====== Data under study ======

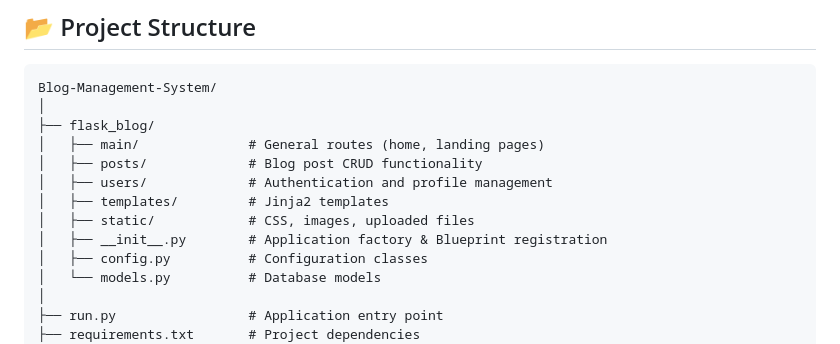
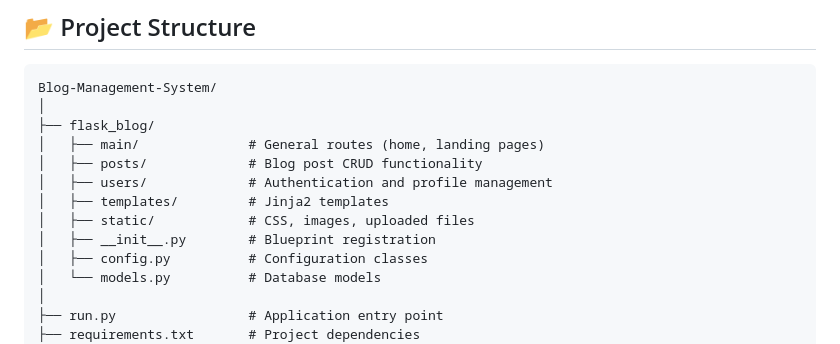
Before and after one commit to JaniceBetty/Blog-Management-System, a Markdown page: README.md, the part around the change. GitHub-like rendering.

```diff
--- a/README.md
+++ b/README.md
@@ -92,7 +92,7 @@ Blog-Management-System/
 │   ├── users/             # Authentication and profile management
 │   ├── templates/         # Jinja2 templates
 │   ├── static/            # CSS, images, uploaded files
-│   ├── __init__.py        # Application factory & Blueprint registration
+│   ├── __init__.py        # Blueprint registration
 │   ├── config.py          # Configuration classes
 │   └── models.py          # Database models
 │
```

======

The records must appear again word for word, though none of their pictures should.

Before and after one commit to JaniceBetty/Blog-Management-System, a Markdown page: README.md, the part around the change. GitHub-like rendering.

```diff
--- a/README.md
+++ b/README.md
@@ -92,7 +92,7 @@ Blog-Management-System/
 │   ├── users/             # Authentication and profile management
 │   ├── templates/         # Jinja2 templates
 │   ├── static/            # CSS, images, uploaded files
-│   ├── __init__.py        # Application factory & Blueprint registration
+│   ├── __init__.py        # Blueprint registration
 │   ├── config.py          # Configuration classes
 │   └── models.py          # Database models
 │
```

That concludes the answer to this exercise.